"We still receive this gas based on the same gas market index, the TTF index," Kaasik said. The gas for October is based on the October index, while the gas for November is based on the November index.
"It was not bought at a fixed price," Kaasik explained.
In July, gas on the global market cost approximately €150 million per terawatt-hour. Kaasik said that the purchase price was not fixed at the time because there were no committed buyers willing to pay that price.
"A short while ago, gas was priced at €100 per megawatt-hour, so we cannot take the risk of purchasing gas for €150 with the expectation that prices will rise," Kaasik explained.
Timo Tatar, the deputy secretary general for energy at the Ministry of Economic Affairs and Communications, said that he, too, will learn the actual price of Eesti Gaas' winter reserves only when the gas is delivered.
"If you compare the price that Eesti Gaas announced yesterday to what we're witnessing on the European gas market, you'll find that it is, sadly, quite realistic," Tatar said.
Price increases impact the state, not the consumer
Domestic consumers will see little impact from the October price increase because they will receive a discount in October. A new energy subsidy regulation will go into effect in a month, requiring the state to refund 80 percent of the monthly average gas price that exceeds €80 per megawatt-hour excluding tax.
In September, a person who uses two megawatt-hours of electricity per month, or approximately 187 cubic meters of gas, would pay €482. The same amount of consumption would cost €766 in October, when prices are higher.
However, state support will significantly reduce this cost.
The price is €4.1 per cubic meter, or €385 per megawatt-hour, tax included. The compensation is calculated before tax at a price of €308 per megawatt-hour.
Of this amount, the individual is responsible for €80. Twenty percent, or €45, of the remaining €228 is also paid by the consumer.
The ultimate price is therefore €125 plus tax, or €150 per megawatt-hour.
The state, on the other hand, pays €182 per megawatt-hour and does not receive the expected tax.
In sum, a consumer who uses two megawatt-hours of natural gas at a monthly price of €4.1 per cubic meter will be charged €300, while the state pays €364 for this gas and loses almost €100 in taxes.
Tatar said that people will not be left stranded in winter, but nobody knows how much the support measure could cost the state.
Tatar: Subsidies could be misused only by means of unlawful deals
Due to energy subsidies, for domestic consumers each subsequent €100 price increase factually means a €20 increase. The cost to the state, however, will significantly increase.
The dilemma then becomes how to prevent gas dealers from taking advantage of the subsidies and inflating prices artificially.
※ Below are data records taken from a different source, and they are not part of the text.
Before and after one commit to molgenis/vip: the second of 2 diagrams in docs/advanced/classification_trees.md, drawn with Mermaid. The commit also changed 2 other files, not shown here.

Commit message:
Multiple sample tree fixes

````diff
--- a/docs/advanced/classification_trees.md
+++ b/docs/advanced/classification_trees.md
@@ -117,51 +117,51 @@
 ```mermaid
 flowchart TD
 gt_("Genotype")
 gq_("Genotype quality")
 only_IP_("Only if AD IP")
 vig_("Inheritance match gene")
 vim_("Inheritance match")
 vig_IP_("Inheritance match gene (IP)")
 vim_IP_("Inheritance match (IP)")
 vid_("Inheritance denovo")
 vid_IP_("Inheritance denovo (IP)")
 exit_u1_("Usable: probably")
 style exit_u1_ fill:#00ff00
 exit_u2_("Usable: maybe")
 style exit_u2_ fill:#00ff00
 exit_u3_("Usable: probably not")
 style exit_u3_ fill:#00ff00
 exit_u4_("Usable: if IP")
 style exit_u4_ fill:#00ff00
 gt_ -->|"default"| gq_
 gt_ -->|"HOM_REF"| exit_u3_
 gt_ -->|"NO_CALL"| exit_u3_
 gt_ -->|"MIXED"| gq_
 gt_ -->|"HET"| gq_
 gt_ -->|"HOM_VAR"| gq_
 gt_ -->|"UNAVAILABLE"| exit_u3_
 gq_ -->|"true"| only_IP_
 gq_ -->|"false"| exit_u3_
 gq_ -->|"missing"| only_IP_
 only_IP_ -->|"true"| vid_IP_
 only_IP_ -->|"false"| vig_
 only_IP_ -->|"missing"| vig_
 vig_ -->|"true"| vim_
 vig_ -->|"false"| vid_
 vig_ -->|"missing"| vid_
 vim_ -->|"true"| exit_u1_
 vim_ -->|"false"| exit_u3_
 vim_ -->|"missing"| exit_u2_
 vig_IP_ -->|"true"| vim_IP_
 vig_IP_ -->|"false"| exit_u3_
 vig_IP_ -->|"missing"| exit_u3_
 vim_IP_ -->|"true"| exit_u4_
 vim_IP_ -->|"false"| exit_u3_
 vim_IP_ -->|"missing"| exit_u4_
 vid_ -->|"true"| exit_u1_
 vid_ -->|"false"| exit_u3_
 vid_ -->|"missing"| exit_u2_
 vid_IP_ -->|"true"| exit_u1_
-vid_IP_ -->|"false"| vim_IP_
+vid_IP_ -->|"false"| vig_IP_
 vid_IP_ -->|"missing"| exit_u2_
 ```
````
"The first and foremost precaution is in place since Estonia has quite a range of gas suppliers," Tatar said. "If we assume that gas sellers do not engage in illegal business practices on the market, gas customers can vote with their feet and switch to a different gas supplier."
Tatar said that gas consumers are now evaluating their options and sellers are more concerned about retaining their customers.
"I believe that gas sellers are now making every effort effort to keep the price of gas consistent with the purchase price, keeping both the their own and consumers' heads above water," Tatar said.
Tatar believes that a 20 percent price increase for consumers is sufficient to persuade them to seek out less expensive alternatives.
"For example, if the state compensated the total amount above €80 per megawatt-hour, the gas consumer would not seek to switch suppliers," Tatar said.
Margus Kaasik also emphasized that Eesti Gaas will not take advantage of the state for subsidies.
"Our job is not to milk anyone but to provide the best possible energy service to our customers."
He said that even with subsidies market competition exists: "In the end, the market still works."
"I've never thought about these subsidies as where the state is paying for everything, regardless of what we ask the client to pay."
Editor: Marcus Turovski, Kristina Kersa